We stand on the threshold of another Australian Spring – a particular time when the whole land is in beauty, arrayed with Wattles all abloom in the most exquisite tints and tones of yellow, and there from is ascending like a continual oblation, an invisible cloud, the soft, sweet perfume of pure wattle incense.
These are the opening lines in the photographic essay on Australian wattles titled, Golden Wattle, Our National Floral Emblem, published in September 1921. The frontispiece of the book declares it is “a particularly unique series of photo-pictures of Wattles, or Australian Acacias, in full flower (with the introduction of a figure for idealistic purposes), and some scenes of Wattle Wilds, together with descriptive letterpress.”

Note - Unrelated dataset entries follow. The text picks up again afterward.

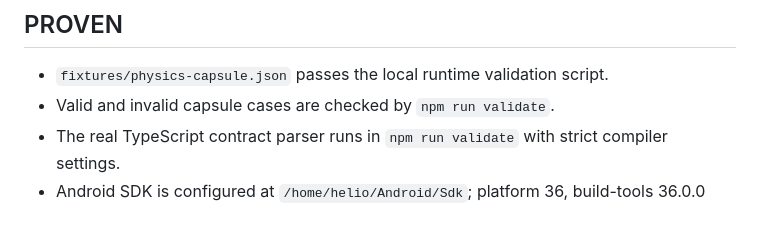
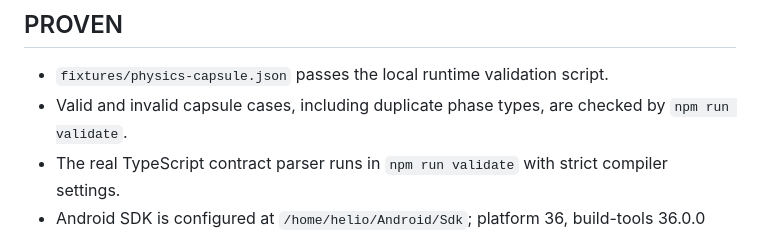
Before and after one commit to Erasmo-Veloso/Morph, a Markdown page: docs/implementation-status.md, the part around the change. Drawn GitHub-style.

Commit message:
docs: record duplicate phase validation

```diff
--- a/docs/implementation-status.md
+++ b/docs/implementation-status.md
@@ -5,7 +5,8 @@ Updated: 2026-09-12
 ## PROVEN
 
 - `fixtures/physics-capsule.json` passes the local runtime validation script.
-- Valid and invalid capsule cases are checked by `npm run validate`.
+- Valid and invalid capsule cases, including duplicate phase types, are checked
+  by `npm run validate`.
 - The real TypeScript contract parser runs in `npm run validate` with strict
   compiler settings.
 - Android SDK is configured at `/home/helio/Android/Sdk`; platform 36,
```
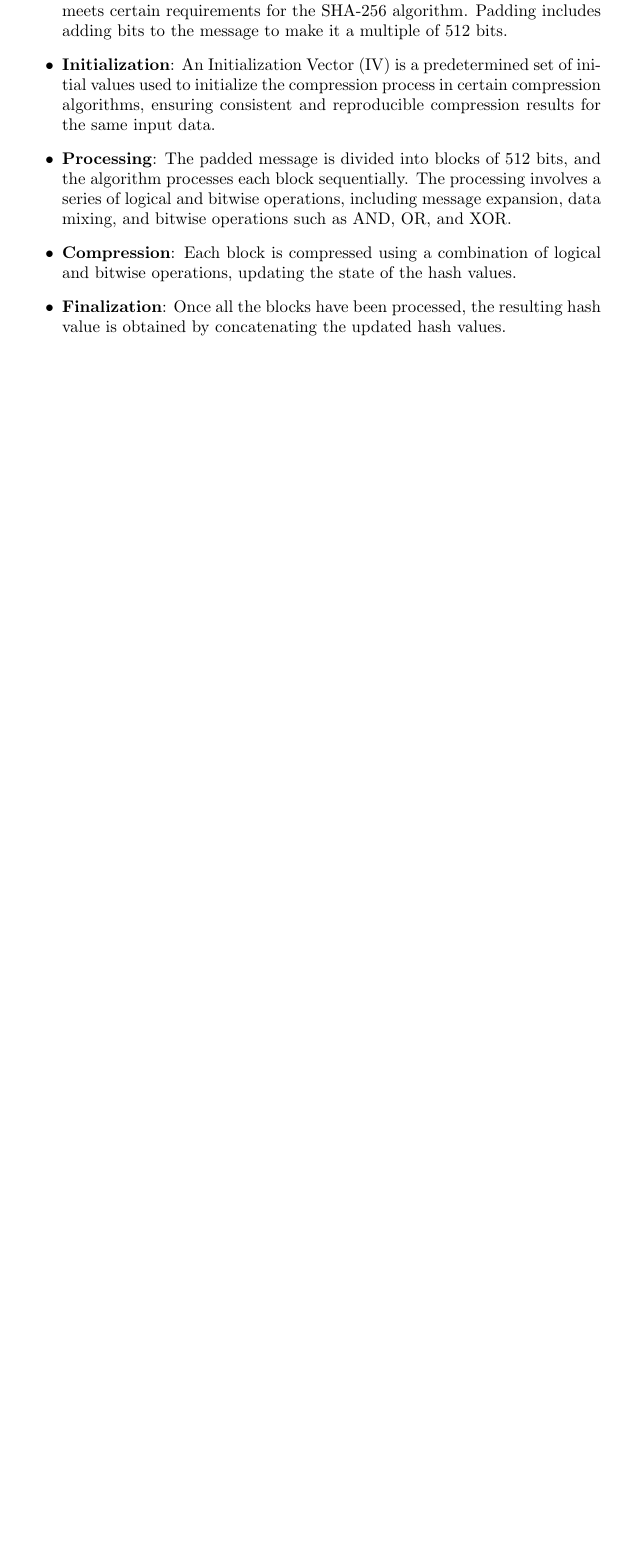
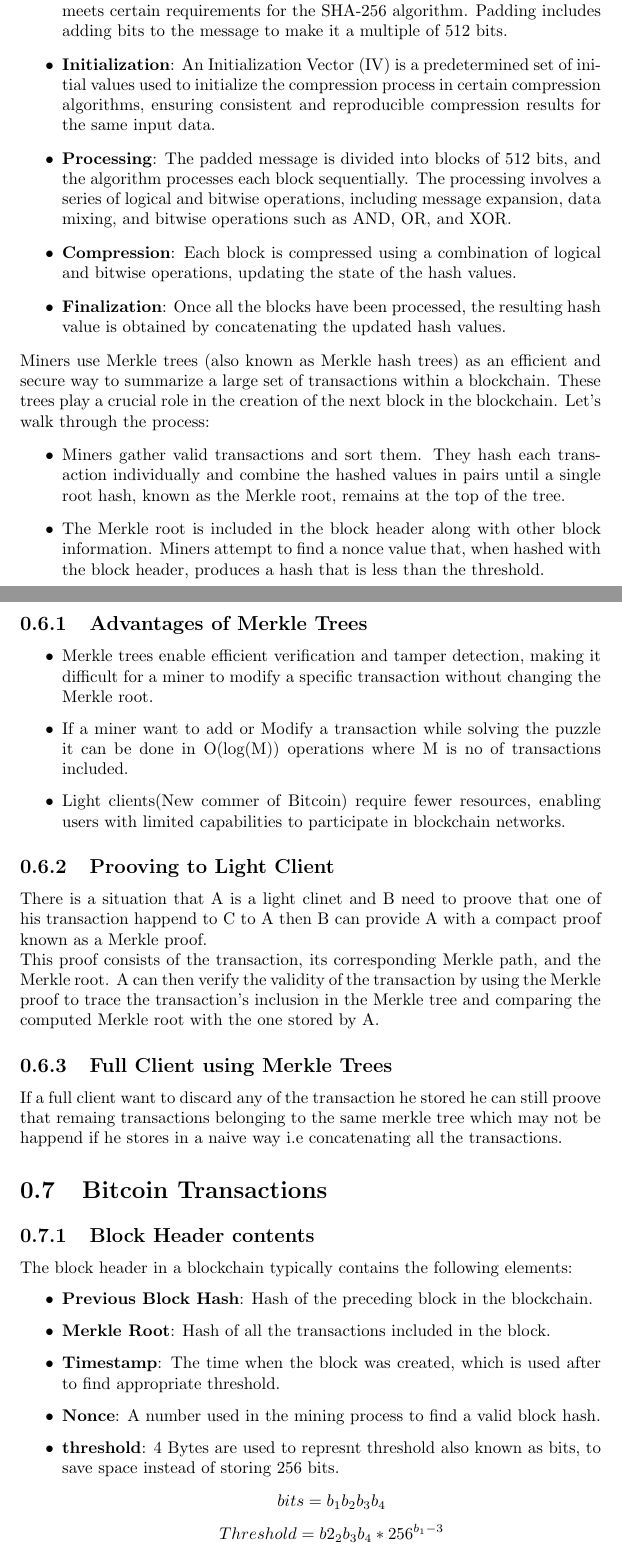
Before and after one commit to hemanth-117/Blockchain-Technology, a LaTeX document (sos.tex): part of page 7 of 7 before the commit and two parts of pages 7 and 8 of 9 after it, the two joined at a grey line, cut so that both start at the same text, the shorter picture padded with empty space. Compiled offline with pdfLaTeX.

Commit message:
updated upto 6 lectures

```diff
--- a/sos.tex
+++ b/sos.tex
@@ -112,4 +112,30 @@ Here's a high-level overview of how SHA-256 works:
 \item \textbf{Compression}: Each block is compressed using a combination of logical and bitwise operations, updating the state of the hash values.
 \item \textbf{Finalization}: Once all the blocks have been processed, the resulting hash value is obtained by concatenating the updated hash values.
 \end{itemize}
-
+Miners use Merkle trees (also known as Merkle hash trees) as an efficient and secure way to summarize a large set of transactions within a blockchain. These trees play a crucial role in the creation of the next block in the blockchain. Let's walk through the process:
+\begin{itemize}
+    \item Miners gather valid transactions and sort them. They hash each transaction individually and combine the hashed values in pairs until a single root hash, known as the Merkle root, remains at the top of the tree.
+    \item The Merkle root is included in the block header along with other block information. Miners attempt to find a nonce value that, when hashed with the block header, produces a hash that is less than the threshold.
+\end{itemize}
+\subsection{Advantages of Merkle Trees}
+\begin{itemize}
+    \item Merkle trees enable efficient verification and tamper detection, making it difficult for a miner to modify a specific transaction without changing the Merkle root.
+    \item If a miner want to add or Modify a transaction while solving the puzzle it can be done in O(log(M)) operations where M is no of transactions included.
+    \item Light clients(New commer of Bitcoin) require fewer resources, enabling users with limited capabilities to participate in blockchain networks.
+\end{itemize}
+\subsection{Prooving to Light Client}
+There is a situation that A is a light clinet and B need to proove that one of his transaction happend to C to A then B can provide A with a compact proof known as a Merkle proof. \\
+This proof consists of the transaction, its corresponding Merkle path, and the Merkle root. A can then verify the validity of the transaction by using the Merkle proof to trace the transaction's inclusion in the Merkle tree and comparing the computed Merkle root with the one stored by A.
+\subsection{Full Client using Merkle Trees}
+If a full client want to discard any of the transaction he stored he can still proove that remaing transactions belonging to the same merkle tree which may not be happend if he stores in a naive way i.e concatenating all the transactions.
+\section{Bitcoin Transactions}
+\subsection{Block Header contents}
+The block header in a blockchain typically contains the following elements:
+\begin{itemize}
+    \item \textbf{Previous Block Hash}: Hash of the preceding block in the blockchain.
+    \item \textbf{Merkle Root}: Hash of all the transactions included in the block.
+    \item \textbf{Timestamp}: The time when the block was created, which is used after to find appropriate threshold.
+    \item \textbf{Nonce}: A number used in the mining process to find a valid block hash.
+    \item \textbf{threshold}: 4 Bytes are used to represnt threshold also known as bits, to save space instead of storing 256 bits.
+    $$bits = b_1b_2b_3b_4$$
+    $$Threshold = b2_2b_3b_4 * 256^{b_1 - 3}$$
```
Also changed, not shown: sos.pdf (added), sos.tex (14 more changed lines).
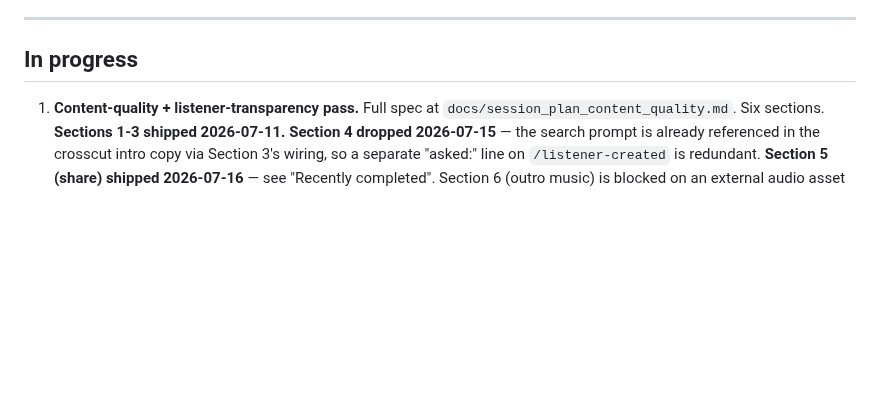
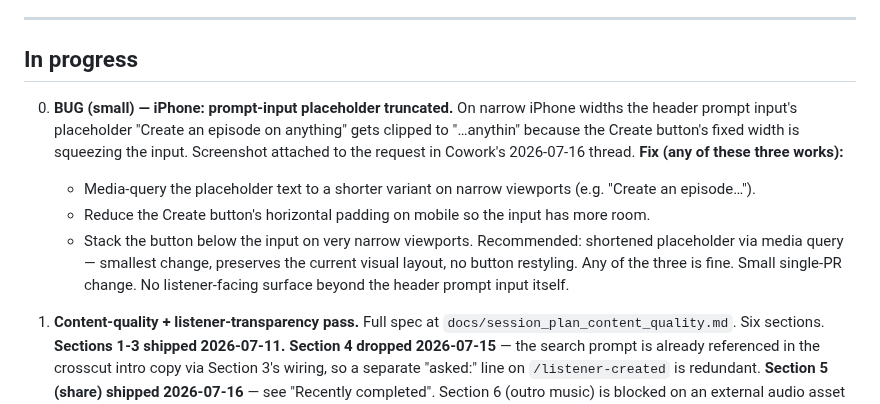
Before and after one commit to srik-create/aarva, a Markdown page: docs/roadmap.md, the part around the change. Rendered like a GitHub page; blank space fills up the shorter version.

Commit message:
docs(roadmap): iPhone prompt-input placeholder truncation
Small UX bug on narrow iPhone widths — the header prompt-input's
placeholder 'Create an episode on anything' gets clipped to
'…anythin' because the Create button squeezes the input.

Added as In-Progress item 0 (small enough to bubble to the top;
should ship before the bigger items behind it). Fix is any one
of three: media-query the placeholder text, reduce mobile button
padding, or stack the button below the input on narrow viewports.
Recommended the shortest one — media-query the placeholder.

No listener-facing surface change beyond the header input.

```diff
--- a/docs/roadmap.md
+++ b/docs/roadmap.md
@@ -24,6 +24,24 @@ GitHub Pages.
 ---
 
 ## In progress
+
+0. **BUG (small) — iPhone: prompt-input placeholder truncated.** On
+   narrow iPhone widths the header prompt input's placeholder
+   "Create an episode on anything" gets clipped to "…anythin" because
+   the Create button's fixed width is squeezing the input. Screenshot
+   attached to the request in Cowork's 2026-07-16 thread.
+   **Fix (any of these three works):**
+   - Media-query the placeholder text to a shorter variant on
+     narrow viewports (e.g. "Create an episode…").
+   - Reduce the Create button's horizontal padding on mobile so
+     the input has more room.
+   - Stack the button below the input on very narrow viewports.
+   Recommended: shortened placeholder via media query — smallest
+   change, preserves the current visual layout, no button
+   restyling. Any of the three is fine.
+   Small single-PR change. No listener-facing surface beyond the
+   header prompt input itself.
+
 
 1. **Content-quality + listener-transparency pass.**
    Full spec at `docs/session_plan_content_quality.md`. Six
```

Archibald James Campbell (1853-1929) – known usually as ‘A.J.’ – was a pioneer enthusiast and promoter of wattles, particularly Golden Wattle Acacia pycnantha, as the national floral emblem, during the early years of Australia’s story as a federated nation. As far back as 1899, AJ had promoted a private ‘Wattle Club’ that annually visited such places in Victoria as Werribee, the You Yangs, and Eltham on the Yarra – at the start of Spring – to enjoy the ‘Wattle Wilds’.
Wattle is said to offer a glimpse of hope, and heralds the change in seasons and new life. As the golden bloom lights up the Australia-scape right now, we wanted to share some of photographer A.J. Campbell’s dreamy and serene Wattle Nymphs. We hope you enjoy them as much as we do.
Australian National Botanic Gardens
Museums of Victoria
Australian Humanities Review